He spent most of his life on the water, mostly as a commercial fisherman. He is the real deal. I met him as he was getting ready for his nightly “show”, his van was parked on a side street off Koval Ave. I was there checking on the progress on the Linq project, an extravaganza so monumental that they leveled the entire O’Sheas Casino, one of the last cool vibe joints on the strip. Walking back to my car, anxious to see if it had been towed or not, I came across this guy in a cluttered white van, side door open and putting on pirate boots. With that God-In-Heaven-That’s-Huge shark tooth around his neck.
I don’t know what made me stop. Actually, I didn’t at first. Walked right by. But then, I stopped. I don’t know what made me stop. And turn around and start up a conversation with this total stranger. I’m so glad I did. He talked like he had a thousand stories, like you would imagine men of the sea would have a thousand stories.
I’m also glad I got his picture. Even if it is a crappy picture. I wish I took about a dozen more.
Everyone has a story. Fact.
This is my mother. The back of the photograph has this hand written note: “Paul Bailey & Carole Parker, Dec 25, 1952, Hermosa Beach”. That’s it. No other info. I doubt I’ll ever find out who exactly Paul Bailey is. Or how they ended up in Hermosa. And, who took the photo? But, I’m sure there is a story there. Everyone has a story.
It’s not too much of an exaggeration to say that, after my mother past away in 2011, we divided up her belongings into two separate, distinct categories. There was the stuff, mostly junk, that we ended up either giving away or throwing away. And photographs.

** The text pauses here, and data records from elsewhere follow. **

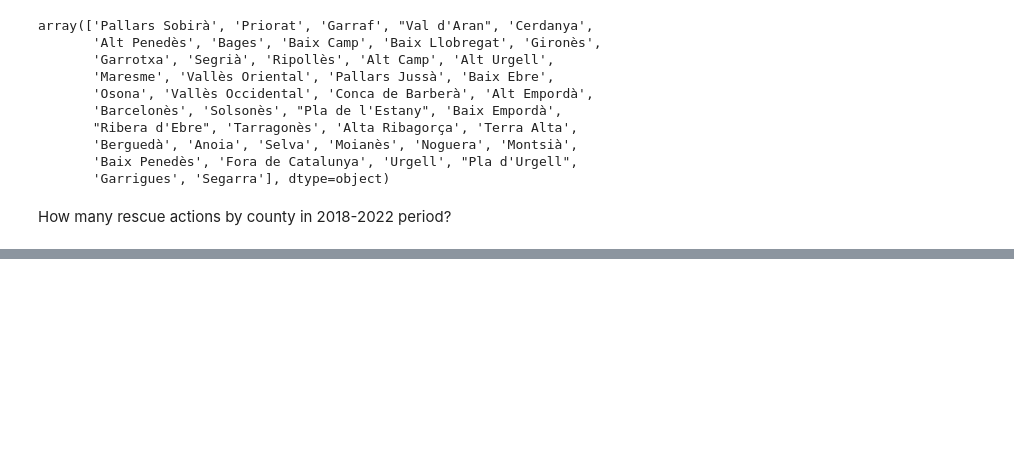
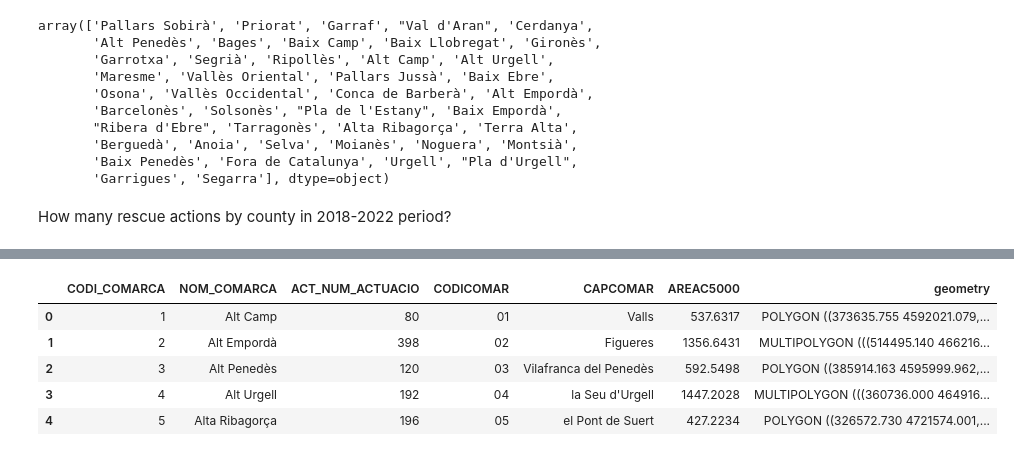
Before and after one commit to belenmvinhas/AVDM_ioib, a Jupyter notebook: ot/civil_protection_plans.ipynb, the cells around one changed output, grey strips where cells are left out. Saved outputs shown, nothing was run; the diff lists cells and outputs as text; code cells hidden in the pictures; blank space fills up the shorter version.

```diff
--- a/ot/civil_protection_plans.ipynb
+++ b/ot/civil_protection_plans.ipynb
@@ -153,0 +128,12 @@ cat
+# %%
+merged_rescue_tot = rescue_tot_comarca.merge(cat, how='left', on='NOM_COMARCA')
+# merged_rescue_tot_gpd = gpd.GeoDataFrame(merged_rescue_tot, geometry="geometry", crs="EPSG:4326")
+merged_rescue_tot_gpd = gpd.GeoDataFrame(merged_rescue_tot, geometry="geometry")
+merged_rescue_tot.head()
+# %% [output]
+|  | CODI_COMARCA | NOM_COMARCA | ACT_NUM_ACTUACIO | CODICOMAR | CAPCOMAR | AREAC5000 | geometry |
+| 0 | 1 | Alt Camp | 80 | 01 | Valls | 537.6317 | POLYGON ((373635.755 4592021.079,... |
+| 1 | 2 | Alt Empordà | 398 | 02 | Figueres | 1356.6431 | MULTIPOLYGON (((514495.140 466216... |
+| 2 | 3 | Alt Penedès | 120 | 03 | Vilafranca del Penedès | 592.5498 | POLYGON ((385914.163 4595999.962,... |
+| 3 | 4 | Alt Urgell | 192 | 04 | la Seu d'Urgell | 1447.2028 | MULTIPOLYGON (((360736.000 464916... |
+| 4 | 5 | Alta Ribagorça | 196 | 05 | el Pont de Suert | 427.2234 | POLYGON ((326572.730 4721574.001,... |
```
Also changed, not shown: parts of 8 cells of this notebook, 1 other file.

Photographs of her in high school, photographs of the places she hung out, photographs of her brother, my uncle Patrick, who was also a man of the sea. Somewhat. I’m eternally glad I have these photographs of her. They provide an insight into her life that would have been forever lost had it not been documented through photography.
I’ve written before about how my father would drag me to airshows when I was a kid. He was a bit of a shutter-bug as well, taking copious shots of the rare planes on display. And in flight. He had albums upon albums of air show stuff. Mom always chided him every time he turned his rolls into the local pharmacy for processing. “You shouldn’t take so many pictures of things things,” she would say, “You should take pictures of people. Things don’t change. Those planes are the same they were during the war. People change.”
So very true. Ourselves, our children, our friends, our lovers. We all change. We grow, we shrink, we get sick, we stay strong. We laugh, we’re awkward, we think we’re cool. And some people go to Heaven without warning.
So, I’m glad I stopped to talk to Pirate Steve, hear a small fraction of his story, and get something to remember him by. May his winds be swift and his skies be fair. And, I’m glad I’ve got all these pictures of my mother. She changed so much.
Everybody has a story. And everyone changes.
So, this year, I vow to take more pictures of people. Don’t get me wrong, I love shooting cars. But, cars usually stay the same.